Home

IMG_8170

In my project the ‘storyteller voice’ belongs  to Alan Watts. He was born in London in 1915 and at a young age became fascinated with the Far East. In 1938 he moved to New York and then to Chicago, where he served as an Episcopal Priest for few years before leaving the Church. In 1950 Alan Watts moved to San Francisco to teach at the Academy of Asian Studies. After leaving the Church, he never became a member of another organised religion. Although he wrote and spoke extensively about Zen Buddhism, but he was criticised by American Buddhist practitioners   for not sitting regularly in zazen. Alan Watts responded simply by saying, “A cat sits until it is done sitting, and then gets up, stretches, and walks away.”

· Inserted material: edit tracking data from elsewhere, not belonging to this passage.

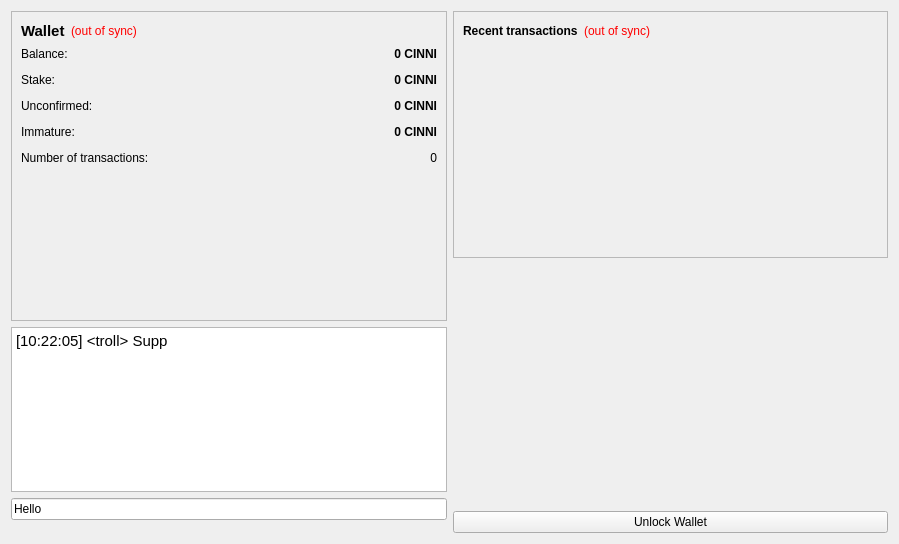
Cinnicoin/CinniCoin, file src/qt/forms/overviewpage.ui: the form before one commit.
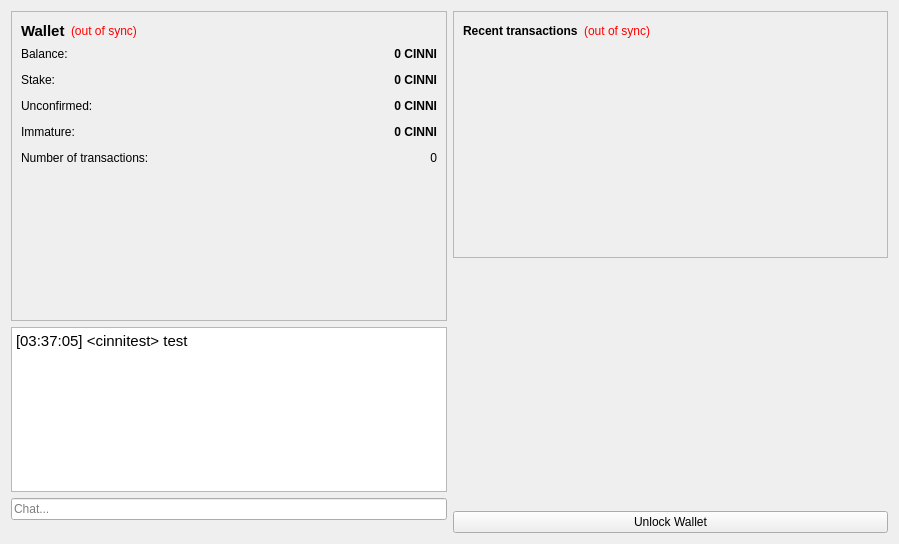
The form after the commit. Icons and pictures are not drawn.

Diff of the .ui file:
```diff
--- a/src/qt/forms/overviewpage.ui
+++ b/src/qt/forms/overviewpage.ui
@@ -283,7 +283,7 @@
 &lt;html&gt;&lt;head&gt;&lt;meta name=&quot;qrichtext&quot; content=&quot;1&quot; /&gt;&lt;style type=&quot;text/css&quot;&gt;
 p, li { white-space: pre-wrap; }
 &lt;/style&gt;&lt;/head&gt;&lt;body style=&quot; font-family:'Cantarell'; font-size:11pt; font-weight:400; font-style:normal;&quot;&gt;
-&lt;p style=&quot; margin-top:0px; margin-bottom:0px; margin-left:0px; margin-right:0px; -qt-block-indent:0; text-indent:0px;&quot;&gt;[10:22:05] &amp;lt;troll&amp;gt; Supp&lt;/p&gt;&lt;/body&gt;&lt;/html&gt;</string>
+&lt;p style=&quot; margin-top:0px; margin-bottom:0px; margin-left:0px; margin-right:0px; -qt-block-indent:0; text-indent:0px;&quot;&gt;[03:37:05] &amp;lt;cinnitest&amp;gt; test&lt;/p&gt;&lt;/body&gt;&lt;/html&gt;</string>
        </property>
       </widget>
      </item>
@@ -296,7 +296,10 @@
         </sizepolicy>
        </property>
        <property name="text">
-        <string>Hello</string>
+        <string/>
+       </property>
+       <property name="placeholderText">
+        <string>Chat...</string>
        </property>
       </widget>
      </item>
```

In my project I’ll shoot a video of campfire and I’m going to use the voice of Alan Watts talking about ‘The Dream of Life’. He shares himself through his lectures and the audience reveal and share themselves through their reception of the lectures. Listeners also experience the urgency of a creative process taking place in their presence and they experience the empowerment of being a part of that creative process.

IMG_4474
Early storytelling combined stories, poetry, music, and dance. Those who excelled at storytelling became entertainers, educators, cultural advisors, and historians for the community. Through storytellers, the history of a culture was handed down from generation to generation.
IMG_8212
Storytelling around the fire is an ancient and intimate tradition between the storyteller and their audience. In ancient tradition the storyteller and the listeners were physically close and today we are often alone with our devices and listening or watching different ‘stories’ on internet. Through the telling of the story people were psychically close and today we are separate/alienate trough the ‘technological development’ and most of the time we are spending on social net connection. In my opinion we stopped in some way to develop a connection to one another through the community experience.In the past community storytelling offered the security of explanation about how life and its many forms began and why things happen, as well as entertainment and enchantment. Communities were strengthened and maintained through stories that connected the present, the past and the future. It is likely that oral storytelling has been around as long as human language. Storytelling fulfils the need for human beings to cast their experiences in narrative form. Our ancestors probably gathered around the evening fires and expressed their fears, their beliefs and their heroism through oral narratives. This long tradition of storytelling I would like to continue in NET form.Telling stories is a nurturing act for the listener, who is connected to the storyteller through the story, as well as for the storyteller who is connected to the listeners through the story.

The intimacy and connection is deepened by the flexibility of oral storytelling which allows the tale to be moulded according to the needs of the audience and the location or environment of the telling.  Storytelling creates a personal bond with the teller and the audience.

The flexibility of oral storytelling extends to the teller. Each teller will incorporate their own personality and may choose to add characters into the story. As a result, there will be numerous variations of a single story. Some tellers consider anything outside the narrative  as extraneous while other storytellers choose to enhance their telling of the tale with the addition of visual and audio tools.

In 1971 Alan Watts recorded a pilot for a new show titled:  ‘A Conversation with Myself for NET’ and in 1972 he recorded the shows (with his son Mark and his audio archivist Henry Jacobs) and developed an extensive audio library of nearly 400 talks. Alan Watts died in November 1973, after returning from an intensive international lecture tour.

https://en.wikipedia.org/wiki/Alan_Watts

Advertisements

Leave a Reply

Fill in your details below or click an icon to log in:

WordPress.com Logo

You are commenting using your WordPress.com account. Log Out / Change )

Twitter picture

You are commenting using your Twitter account. Log Out / Change )

Facebook photo

You are commenting using your Facebook account. Log Out / Change )

Google+ photo

You are commenting using your Google+ account. Log Out / Change )

Connecting to %s